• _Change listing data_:
★ ★ ★ ★ ★

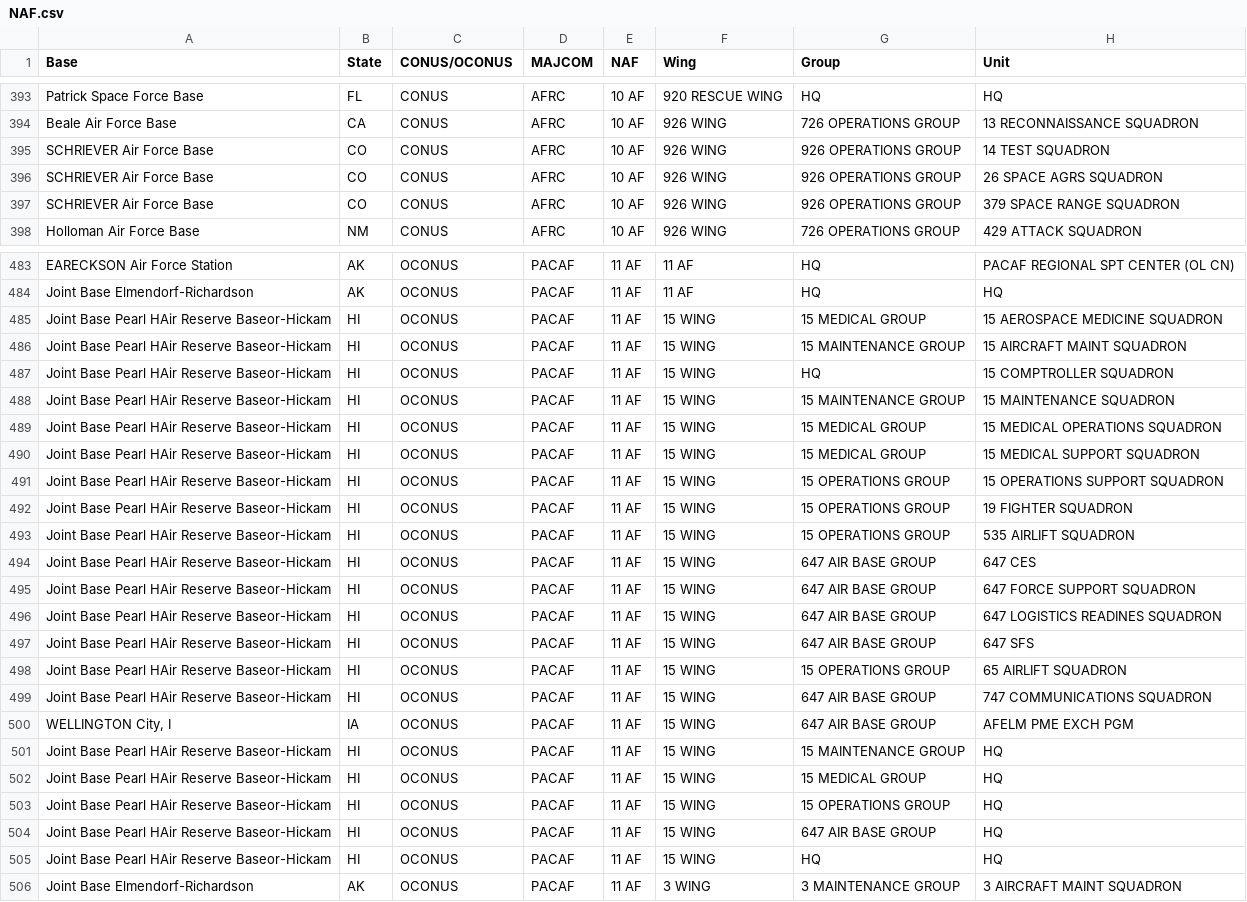
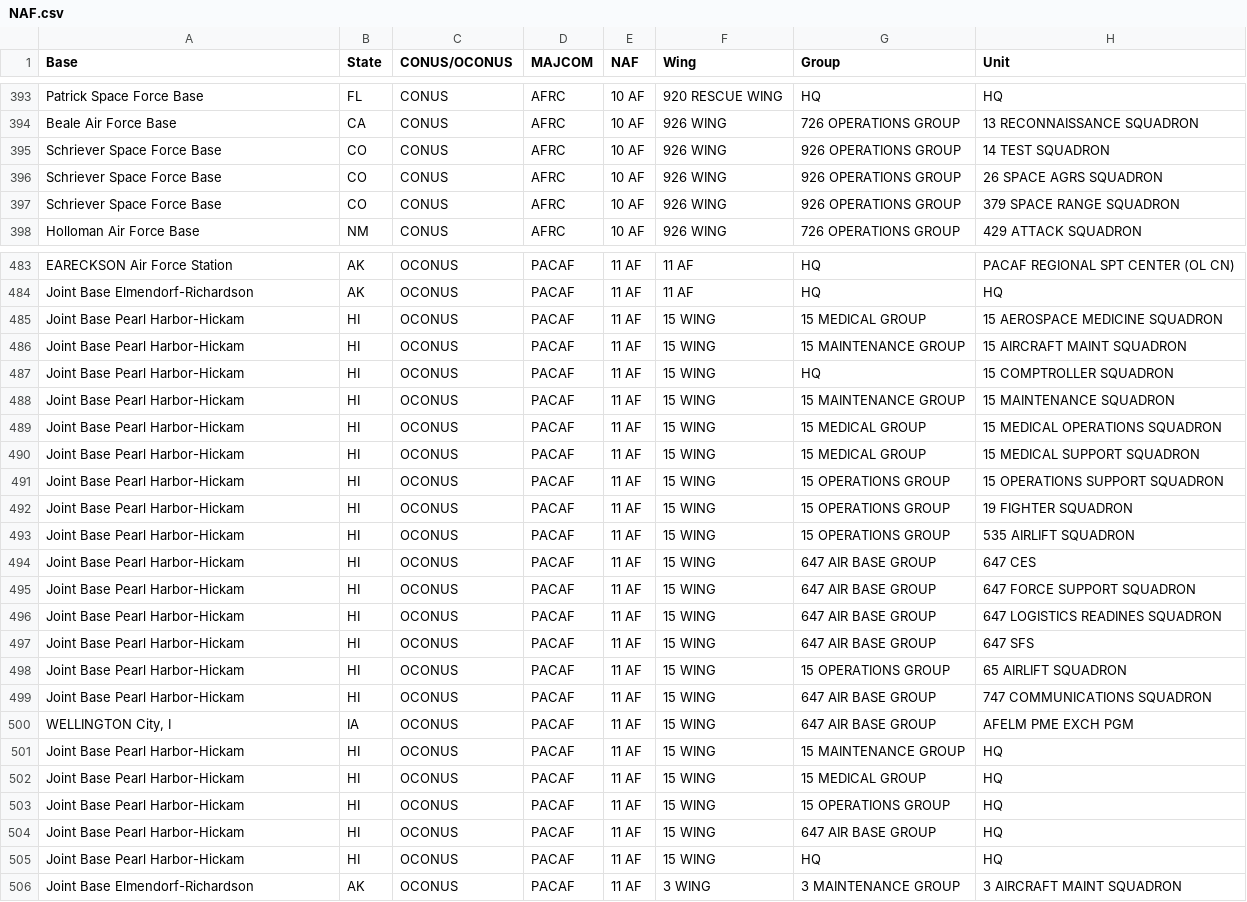
Before and after one commit to CHAD-Analytics/CHAD, a CSV file: covid19/www/4_load_external_data/data_files/NAF.csv, drawn as a sheet; only a part is shown, gaps mark what is left out; the diff covers the shown part only.

Commit message:
Data updates

```diff
--- a/covid19/www/4_load_external_data/data_files/NAF.csv
+++ b/covid19/www/4_load_external_data/data_files/NAF.csv
@@ -394,5 +394,5 @@ Patrick Space Force Base,FL,CONUS,AFRC,10 AF,920 RESCUE WING,HQ,HQ
 Beale Air Force Base,CA,CONUS,AFRC,10 AF,926 WING,726 OPERATIONS GROUP,13 RECONNAISSANCE SQUADRON
-SCHRIEVER Air Force Base,CO,CONUS,AFRC,10 AF,926 WING,926 OPERATIONS GROUP,14 TEST SQUADRON
-SCHRIEVER Air Force Base,CO,CONUS,AFRC,10 AF,926 WING,926 OPERATIONS GROUP,26 SPACE AGRS SQUADRON
-SCHRIEVER Air Force Base,CO,CONUS,AFRC,10 AF,926 WING,926 OPERATIONS GROUP,379 SPACE RANGE SQUADRON
+Schriever Space Force Base,CO,CONUS,AFRC,10 AF,926 WING,926 OPERATIONS GROUP,14 TEST SQUADRON
+Schriever Space Force Base,CO,CONUS,AFRC,10 AF,926 WING,926 OPERATIONS GROUP,26 SPACE AGRS SQUADRON
+Schriever Space Force Base,CO,CONUS,AFRC,10 AF,926 WING,926 OPERATIONS GROUP,379 SPACE RANGE SQUADRON
 Holloman Air Force Base,NM,CONUS,AFRC,10 AF,926 WING,726 OPERATIONS GROUP,429 ATTACK SQUADRON
@@ -484,23 +484,23 @@ EARECKSON Air Force Station,AK,OCONUS,PACAF,11 AF,11 AF,HQ,PACAF REGIONAL SPT CE
 Joint Base Elmendorf-Richardson,AK,OCONUS,PACAF,11 AF,11 AF,HQ,HQ
-Joint Base Pearl HAir Reserve Baseor-Hickam,HI,OCONUS,PACAF,11 AF,15 WING,15 MEDICAL GROUP,15 AEROSPACE MEDICINE SQUADRON
-Joint Base Pearl HAir Reserve Baseor-Hickam,HI,OCONUS,PACAF,11 AF,15 WING,15 MAINTENANCE GROUP,15 AIRCRAFT MAINT SQUADRON
-Joint Base Pearl HAir Reserve Baseor-Hickam,HI,OCONUS,PACAF,11 AF,15 WING,HQ,15 COMPTROLLER SQUADRON
-Joint Base Pearl HAir Reserve Baseor-Hickam,HI,OCONUS,PACAF,11 AF,15 WING,15 MAINTENANCE GROUP,15 MAINTENANCE SQUADRON
-Joint Base Pearl HAir Reserve Baseor-Hickam,HI,OCONUS,PACAF,11 AF,15 WING,15 MEDICAL GROUP,15 MEDICAL OPERATIONS SQUADRON
-Joint Base Pearl HAir Reserve Baseor-Hickam,HI,OCONUS,PACAF,11 AF,15 WING,15 MEDICAL GROUP,15 MEDICAL SUPPORT SQUADRON
-Joint Base Pearl HAir Reserve Baseor-Hickam,HI,OCONUS,PACAF,11 AF,15 WING,15 OPERATIONS GROUP,15 OPERATIONS SUPPORT SQUADRON
-Joint Base Pearl HAir Reserve Baseor-Hickam,HI,OCONUS,PACAF,11 AF,15 WING,15 OPERATIONS GROUP,19 FIGHTER SQUADRON
-Joint Base Pearl HAir Reserve Baseor-Hickam,HI,OCONUS,PACAF,11 AF,15 WING,15 OPERATIONS GROUP,535 AIRLIFT SQUADRON
-Joint Base Pearl HAir Reserve Baseor-Hickam,HI,OCONUS,PACAF,11 AF,15 WING,647 AIR BASE GROUP,647 CES
-Joint Base Pearl HAir Reserve Baseor-Hickam,HI,OCONUS,PACAF,11 AF,15 WING,647 AIR BASE GROUP,647 FORCE SUPPORT SQUADRON
-Joint Base Pearl HAir Reserve Baseor-Hickam,HI,OCONUS,PACAF,11 AF,15 WING,647 AIR BASE GROUP,647 LOGISTICS READINES SQUADRON
-Joint Base Pearl HAir Reserve Baseor-Hickam,HI,OCONUS,PACAF,11 AF,15 WING,647 AIR BASE GROUP,647 SFS
-Joint Base Pearl HAir Reserve Baseor-Hickam,HI,OCONUS,PACAF,11 AF,15 WING,15 OPERATIONS GROUP,65 AIRLIFT SQUADRON
-Joint Base Pearl HAir Reserve Baseor-Hickam,HI,OCONUS,PACAF,11 AF,15 WING,647 AIR BASE GROUP,747 COMMUNICATIONS SQUADRON
+Joint Base Pearl Harbor-Hickam,HI,OCONUS,PACAF,11 AF,15 WING,15 MEDICAL GROUP,15 AEROSPACE MEDICINE SQUADRON
+Joint Base Pearl Harbor-Hickam,HI,OCONUS,PACAF,11 AF,15 WING,15 MAINTENANCE GROUP,15 AIRCRAFT MAINT SQUADRON
+Joint Base Pearl Harbor-Hickam,HI,OCONUS,PACAF,11 AF,15 WING,HQ,15 COMPTROLLER SQUADRON
+Joint Base Pearl Harbor-Hickam,HI,OCONUS,PACAF,11 AF,15 WING,15 MAINTENANCE GROUP,15 MAINTENANCE SQUADRON
+Joint Base Pearl Harbor-Hickam,HI,OCONUS,PACAF,11 AF,15 WING,15 MEDICAL GROUP,15 MEDICAL OPERATIONS SQUADRON
+Joint Base Pearl Harbor-Hickam,HI,OCONUS,PACAF,11 AF,15 WING,15 MEDICAL GROUP,15 MEDICAL SUPPORT SQUADRON
+Joint Base Pearl Harbor-Hickam,HI,OCONUS,PACAF,11 AF,15 WING,15 OPERATIONS GROUP,15 OPERATIONS SUPPORT SQUADRON
+Joint Base Pearl Harbor-Hickam,HI,OCONUS,PACAF,11 AF,15 WING,15 OPERATIONS GROUP,19 FIGHTER SQUADRON
+Joint Base Pearl Harbor-Hickam,HI,OCONUS,PACAF,11 AF,15 WING,15 OPERATIONS GROUP,535 AIRLIFT SQUADRON
+Joint Base Pearl Harbor-Hickam,HI,OCONUS,PACAF,11 AF,15 WING,647 AIR BASE GROUP,647 CES
+Joint Base Pearl Harbor-Hickam,HI,OCONUS,PACAF,11 AF,15 WING,647 AIR BASE GROUP,647 FORCE SUPPORT SQUADRON
+Joint Base Pearl Harbor-Hickam,HI,OCONUS,PACAF,11 AF,15 WING,647 AIR BASE GROUP,647 LOGISTICS READINES SQUADRON
+Joint Base Pearl Harbor-Hickam,HI,OCONUS,PACAF,11 AF,15 WING,647 AIR BASE GROUP,647 SFS
+Joint Base Pearl Harbor-Hickam,HI,OCONUS,PACAF,11 AF,15 WING,15 OPERATIONS GROUP,65 AIRLIFT SQUADRON
+Joint Base Pearl Harbor-Hickam,HI,OCONUS,PACAF,11 AF,15 WING,647 AIR BASE GROUP,747 COMMUNICATIONS SQUADRON
 "WELLINGTON City, I",IA,OCONUS,PACAF,11 AF,15 WING,647 AIR BASE GROUP,AFELM PME EXCH PGM
-Joint Base Pearl HAir Reserve Baseor-Hickam,HI,OCONUS,PACAF,11 AF,15 WING,15 MAINTENANCE GROUP,HQ
-Joint Base Pearl HAir Reserve Baseor-Hickam,HI,OCONUS,PACAF,11 AF,15 WING,15 MEDICAL GROUP,HQ
-Joint Base Pearl HAir Reserve Baseor-Hickam,HI,OCONUS,PACAF,11 AF,15 WING,15 OPERATIONS GROUP,HQ
-Joint Base Pearl HAir Reserve Baseor-Hickam,HI,OCONUS,PACAF,11 AF,15 WING,647 AIR BASE GROUP,HQ
-Joint Base Pearl HAir Reserve Baseor-Hickam,HI,OCONUS,PACAF,11 AF,15 WING,HQ,HQ
+Joint Base Pearl Harbor-Hickam,HI,OCONUS,PACAF,11 AF,15 WING,15 MAINTENANCE GROUP,HQ
+Joint Base Pearl Harbor-Hickam,HI,OCONUS,PACAF,11 AF,15 WING,15 MEDICAL GROUP,HQ
+Joint Base Pearl Harbor-Hickam,HI,OCONUS,PACAF,11 AF,15 WING,15 OPERATIONS GROUP,HQ
+Joint Base Pearl Harbor-Hickam,HI,OCONUS,PACAF,11 AF,15 WING,647 AIR BASE GROUP,HQ
+Joint Base Pearl Harbor-Hickam,HI,OCONUS,PACAF,11 AF,15 WING,HQ,HQ
 Joint Base Elmendorf-Richardson,AK,OCONUS,PACAF,11 AF,3 WING,3 MAINTENANCE GROUP,3 AIRCRAFT MAINT SQUADRON
```
Also changed, not shown: 115 edited cells elsewhere in this file.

★ ★ ★ ★ ★

• _Problem requirements_: Which of the lines above mention the word "LOGISTICS"? Pull those lines out.

• _Response below_:
-Joint Base Pearl HAir Reserve Baseor-Hickam,HI,OCONUS,PACAF,11 AF,15 WING,647 AIR BASE GROUP,647 LOGISTICS READINES SQUADRON
+Joint Base Pearl Harbor-Hickam,HI,OCONUS,PACAF,11 AF,15 WING,647 AIR BASE GROUP,647 LOGISTICS READINES SQUADRON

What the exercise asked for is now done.